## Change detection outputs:
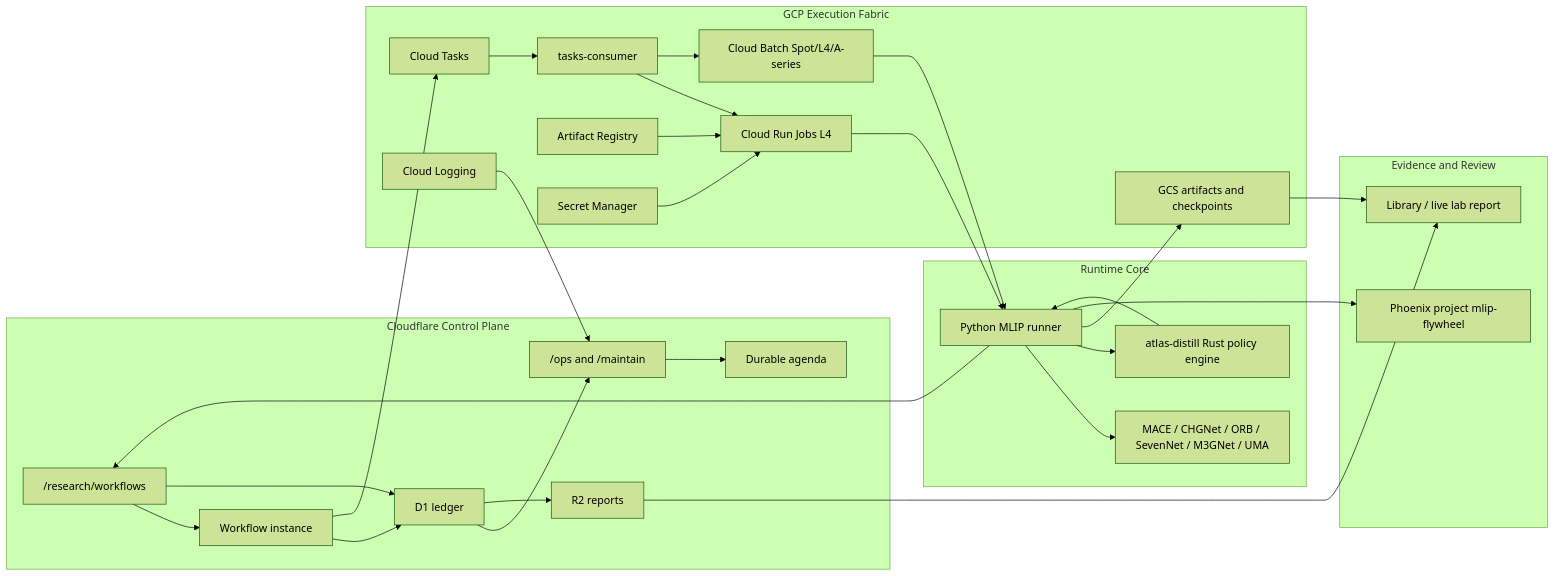
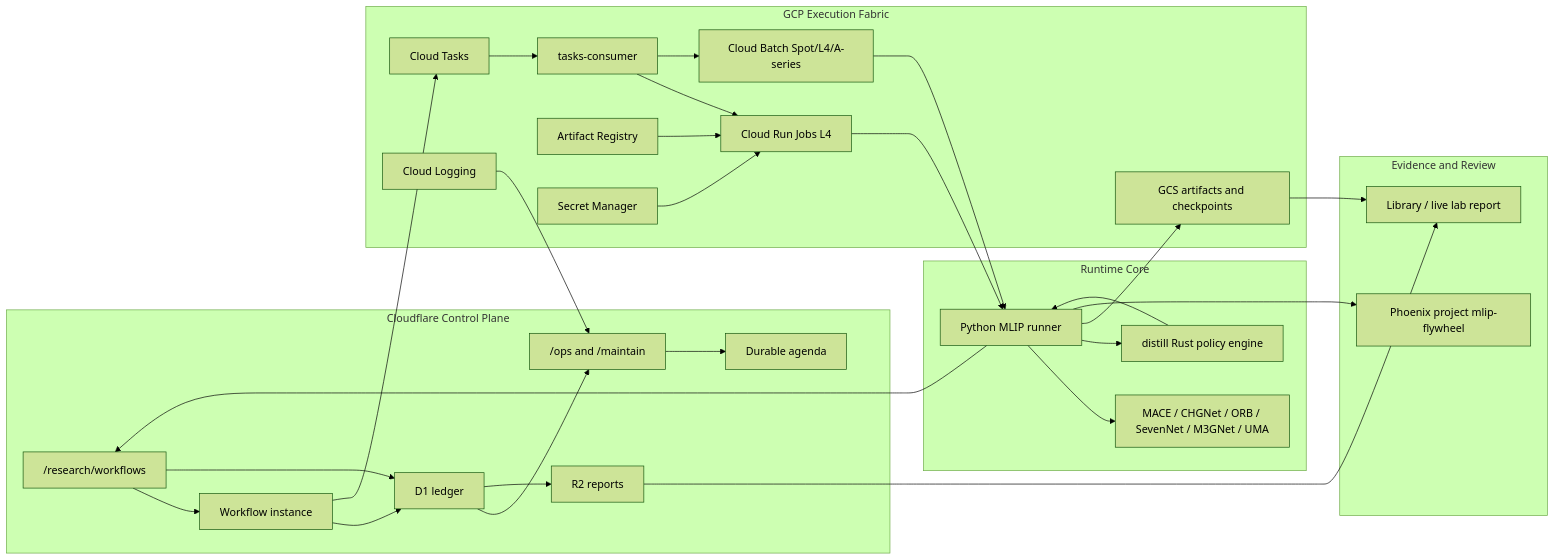
Before and after one commit to alexwelcing/lupine-rhizo: the first of 2 diagrams in docs/mlip-distill-gcp-evolution-architecture.md, drawn with Mermaid (forest theme). The commit also changed other lines of this file and 832 other files, not shown here.

Commit message:
Consolidate internal engine, proof and compute naming under Rhizo and Distill

````diff
--- a/docs/mlip-distill-gcp-evolution-architecture.md
+++ b/docs/mlip-distill-gcp-evolution-architecture.md
@@ -109,53 +109,53 @@
 ```mermaid
 flowchart LR
   subgraph CF["Cloudflare Control Plane"]
     API["/research/workflows"]
     WF["Workflow instance"]
     D1["D1 ledger"]
     R2["R2 reports"]
     OPS["/ops and /maintain"]
     Agenda["Durable agenda"]
   end
 
   subgraph GCP["GCP Execution Fabric"]
     CT["Cloud Tasks"]
     TC["tasks-consumer"]
     CRJ["Cloud Run Jobs L4"]
     Batch["Cloud Batch Spot/L4/A-series"]
     AR["Artifact Registry"]
     GCS["GCS artifacts and checkpoints"]
     SM["Secret Manager"]
     Logs["Cloud Logging"]
   end
 
   subgraph Core["Runtime Core"]
     Py["Python MLIP runner"]
-    Rust["atlas-distill Rust policy engine"]
+    Rust["distill Rust policy engine"]
     MLIP["MACE / CHGNet / ORB / SevenNet / M3GNet / UMA"]
   end
 
   subgraph Obs["Evidence and Review"]
     Phoenix["Phoenix project mlip-flywheel"]
     Site["Library / live lab report"]
   end
 
   API --> WF --> D1
   WF --> CT --> TC
   TC --> CRJ
   TC --> Batch
   CRJ --> Py
   Batch --> Py
   Py --> MLIP
   Py --> Rust
   Rust --> Py
   Py --> GCS
   Py --> Phoenix
   Py --> API
   API --> D1
   D1 --> OPS --> Agenda
   D1 --> R2 --> Site
   GCS --> Site
   AR --> CRJ
   SM --> CRJ
   Logs --> OPS
 ```
````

## The task:
Once the line with "API --> WF --> D1" has been found in the records above, retype it and every line after it exactly, and include nothing else.

## Response area:
   API --> WF --> D1
   WF --> CT --> TC
   TC --> CRJ
   TC --> Batch
   CRJ --> Py
   Batch --> Py
   Py --> MLIP
   Py --> Rust
   Rust --> Py
   Py --> GCS
   Py --> Phoenix
   Py --> API
   API --> D1
   D1 --> OPS --> Agenda
   D1 --> R2 --> Site
   GCS --> Site
   AR --> CRJ
   SM --> CRJ
   Logs --> OPS
 ```
````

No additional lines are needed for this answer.